#### Instructions for the task
Give the number of lines in the listing below that include the word "Styles", with nothing more.
• • • • •
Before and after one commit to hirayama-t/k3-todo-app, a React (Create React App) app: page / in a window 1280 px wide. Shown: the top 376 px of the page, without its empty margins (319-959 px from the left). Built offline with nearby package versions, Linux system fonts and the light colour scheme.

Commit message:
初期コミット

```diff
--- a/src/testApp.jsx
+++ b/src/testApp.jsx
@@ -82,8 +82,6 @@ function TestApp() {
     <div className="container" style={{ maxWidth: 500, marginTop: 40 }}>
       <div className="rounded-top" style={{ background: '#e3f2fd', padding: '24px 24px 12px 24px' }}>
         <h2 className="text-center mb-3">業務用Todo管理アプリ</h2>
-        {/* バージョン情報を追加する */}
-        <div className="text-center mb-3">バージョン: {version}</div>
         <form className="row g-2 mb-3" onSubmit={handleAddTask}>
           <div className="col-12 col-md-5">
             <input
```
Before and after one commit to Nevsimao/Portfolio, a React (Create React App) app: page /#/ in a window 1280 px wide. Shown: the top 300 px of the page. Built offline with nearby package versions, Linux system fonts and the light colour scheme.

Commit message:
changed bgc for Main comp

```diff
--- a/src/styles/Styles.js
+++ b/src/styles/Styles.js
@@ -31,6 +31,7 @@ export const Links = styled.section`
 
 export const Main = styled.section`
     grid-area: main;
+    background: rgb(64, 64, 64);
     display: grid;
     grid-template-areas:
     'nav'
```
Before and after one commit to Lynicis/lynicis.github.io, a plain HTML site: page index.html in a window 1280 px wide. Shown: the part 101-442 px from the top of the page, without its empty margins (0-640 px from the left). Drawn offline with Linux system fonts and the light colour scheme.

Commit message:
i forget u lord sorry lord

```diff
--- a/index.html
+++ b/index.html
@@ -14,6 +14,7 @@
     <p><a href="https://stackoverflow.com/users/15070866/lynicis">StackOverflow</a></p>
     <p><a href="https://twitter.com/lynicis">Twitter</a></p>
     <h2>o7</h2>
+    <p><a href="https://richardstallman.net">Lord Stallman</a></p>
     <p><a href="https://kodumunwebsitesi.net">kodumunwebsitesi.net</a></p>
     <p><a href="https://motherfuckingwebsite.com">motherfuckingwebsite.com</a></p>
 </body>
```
• • • • •
#### Solution for this problem
2